Gallery Programs

Little Stories

Join specially trained HistoryMiami Educators as they embark on a story-filled journey through our exhibitions with your students. Our community's history is brought to life in a way that allows young audiences to understand the world around them. Each topic engages your students through stories, art making, and objects from the museum's teaching collection. You can select from the four themes listed below -

Art & Materials: Students will learn how people have utilized resources and materials to create art.

Family: Students will learn how and where families through history have made their homes in our community.

Animals: Students will learn how communities have interacted with the animal life in their local environment.

Five Senses: Students will learn about and experience our community using their senses.

1920s TrolleyTropical Dreams

Come and discover the rich history of 10,000 years of South Florida with your students as you are guided through the museum’s permanent exhibition, Tropical Dreams: A People’s History of South Florida.


Spanish canonHistory Mysteries (recommended for grade 4)

History Mysteries addresses the social studies curriculum objectives through five different programs that examine important themes in Florida history. Students will participate in role-playing and hands-on activities.

In addition to incorporating standards that address the content strands tested on the FCAT, History Mysteries also serves Florida Statue 233.061, which mandates a Florida history experience for Grade 4 students.

  • Making a Living in Florida - Explore the ways various groups have earned a living in South Florida: Seminoles in the Everglades, Key West settlers and Miami homesteaders.
  • Florida Lifestyle - Examine the lifestyles of prehistoric Miamians, Seminole Indians and South Florida homesteaders. Compare and contrast the cultural traditions and heritage of South Florida.
  • Florida Under Five Flags - Learn about the various nations that have controlled the state throughout its history and the reasons different groups had for migrating to Florida.
  • Transportation in Florida - Investigate the impact of transportation on South Florida history and Miami’s position as a “gateway” city.
  • New Beginnings - Take a look at key moments in history when people embarked on new journeys and encountered adventures that changed the course of their lives.

1920 TrolleyTropical Dreams

Come and discover the rich history of 10,000 years of South Florida with your students as you are guided through the museum’s permanent exhibition, Tropical Dreams: A People’s History of South Florida.


 

American Flag We The People

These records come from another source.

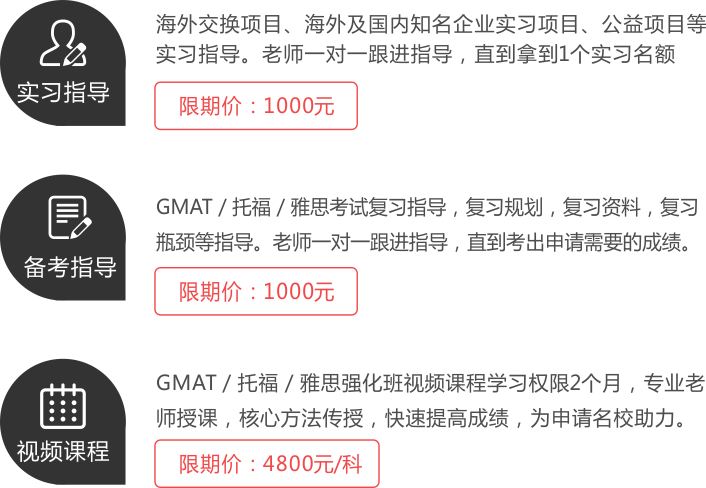
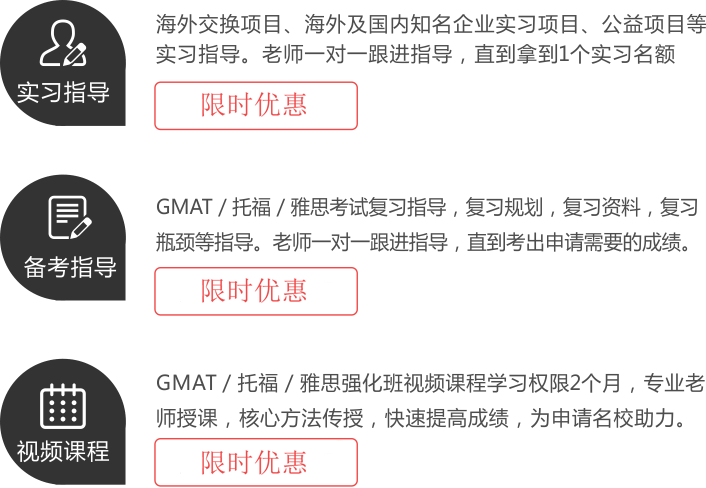
GMAT老师更换，美国方案价格调整

Changed region(s): [[0.2181, 0.8914, 0.5609, 1.0], [0.2493, 0.5533, 0.4674, 0.6148], [0.2493, 0.1844, 0.4674, 0.2459]]

diff --git a/modules/wap/views/gmatsheet/index.php b/modules/wap/views/gmatsheet/index.php
@@ -76,8 +76,17 @@
     	<a href="http://p.qiao.baidu.com/im/index?siteid=9946474&ucid=3827656&cp=&cr=&cw=">
 	        <div class="fl open-img"><img src="/wap/images/sub-5.png" alt=""></div>
 	        <div class="fr open-text">
+	            <h1 class="open-name">GMAT强化班（连授班） </h1>
+	            <P class="open-time">3月、4月、5月、6月、7月、8月</P>
+	        </div>
+        </a>
+    </li>
+    <li>
+    	<a href="http://p.qiao.baidu.com/im/index?siteid=9946474&ucid=3827656&cp=&cr=&cw=">
+	        <div class="fl open-img"><img src="/wap/images/sub-5.png" alt=""></div>
+	        <div class="fr open-text">
 	            <h1 class="open-name">GMAT强化班（周末班） </h1>
-	            <P class="open-time">每月周末滚动开班</P>
+	            <P class="open-time">3月-8月周末开班</P>
 	        </div>
         </a>
     </li>
@@ -85,17 +94,8 @@
     	<a href="http://p.qiao.baidu.com/im/index?siteid=9946474&ucid=3827656&cp=&cr=&cw=">
 	        <div class="fl open-img"><img src="/wap/images/sub-5.png" alt=""></div>
 	        <div class="fr open-text">
-	            <h1 class="open-name">GMAT国庆班 </h1>
-	            <P class="open-time">10月1、2、3、4、5、6日（全日制）</P>
-	        </div>
-        </a>
-    </li>
-    <li>
-    	<a href="http://p.qiao.baidu.com/im/index?siteid=9946474&ucid=3827656&cp=&cr=&cw=">
-	        <div class="fl open-img"><img src="/wap/images/sub-5.png" alt=""></div>
-	        <div class="fr open-text">
-	            <h1 class="open-name">GMAT寒假班  </h1>
-	            <P class="open-time">1、2月每周滚动开班；连授班</P>
+	            <h1 class="open-name">GMAT 强化班（在线班）  </h1>
+	            <P class="open-time">随时开课</P>
 	        </div>
         </a>
     </li>

diff --git a/modules/wap/views/study/usa.php b/modules/wap/views/study/usa.php
@@ -65,8 +65,8 @@
         <div class="u-de-wrap">
             <p class="u-de">适合DIY或者半DIY，或者纠结机构选择的同学。可享受专业申请老师留学规划、实习指导、备考指导、选校评估服务。</p>
             <div class="price-wrap">
-                <span class="price">限期优惠价：980元</span>
-                <em class="u-price">原价：8800元 </em>
+                <span class="price">限时优惠</span>
+                <!--<em class="u-price">原价：8800元 </em>-->
             </div>
             <div class="u-btn">
                 <a href="http://p.qiao.baidu.com/im/index?siteid=9946474&ucid=3827656&cp=&cr=&cw=">
@@ -82,11 +82,11 @@
             <p class="u-de">包含留学规划、GMAT视频课程及考试辅导、背景提升指导、选校、文书、网申、签证。限期选择全套服务，享受半价优惠。</p>
             <div class="price-wrap">
                 <div class="inb">
-                    <p class="price">限期优惠价：980元</p>
-                    <p class="price">限期优惠价：980元</p>
+                    <p class="price">限时优惠</p>
+<!--                    <p class="price">限期优惠价：980元</p>-->
                 </div>
-                <img class="u-big" src="/wap/images/u-big.png" alt="">
-                <em class="u-price inb">原价：8800元 </em>
+                <!--<img class="u-big" src="/wap/images/u-big.png" alt="">-->
+                <!--<em class="u-price inb">原价：8800元 </em>-->
             </div>
             <div class="u-btn">                <a href="http://p.qiao.baidu.com/im/index?siteid=9946474&ucid=3827656&cp=&cr=&cw=">
                     <img src="/wap/images/u-btn.png" alt="">

diff --git a/modules/wap/views/gmatsheet/vip.php b/modules/wap/views/gmatsheet/vip.php
@@ -75,11 +75,11 @@
         </li>
         <li>
             <img src="/wap/images/v-7.png" alt="">
-            <p class="teacher-name">Demon</p>
+            <p class="teacher-name">Gary</p>
         </li>
         <li>
             <img src="/wap/images/v-8.png" alt="">
-            <p class="teacher-name">James</p>
+            <p class="teacher-name">Bob</p>
         </li>
 
 

diff --git a/modules/wap/views/index/index.php b/modules/wap/views/index/index.php
@@ -460,7 +460,7 @@
     <div class="select-wrap s1">
         <span class="inb current">留学动态</span>
         <span class="inb">考试动态</span>
-        <span class="inb">申友专题</span>
+        <span class="inb">免费公开课</span>
     </div>
     <!--选项卡-->
     <div class="info-select-wrap" style="display: block;">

The United States is a country founded by the people for the people. Learn how the government operates on a local, state and federal level. Students will work on critical thinking skills while investigating the history and relationship between these three governing bodies and how their operations impact our everyday life.


Community Hands Our Story

Miami had often been referred to as a world-class cosmopolitan center. It is a community where people from neighboring states and nations have come together to build a culturally rich environment. Miami is what it is because of its diverse population.

Select from one of our three story programs to help enhance your classroom curriculum.

  • African American History: The story of south Florida's black community is rich, complex and helped shape our region into what is it today. Students will learn about South Florida's role in the African slave trade, Black-Seminole relations and the struggle for equality during the 1950s and 60s.
  • Hispanic American History: Hispanic Americans have become not only part of our community but have grown to make up 60% of our county's population. Students will learn about Spain's first contact over 500 years ago and the close relationship that South Florida has had with Hispanic culture ever since.

Immigration - Making Miami Home Miami Skyline  

The immigrant story is a part of our country's national fabric and our community is a major contributor in that story. From the Seminole migration to the arrival of people from Caribbean and Latin American nations, we all came here and now call this place home. Students will investigate how and why Miami has become one of this country's hubs for immigration.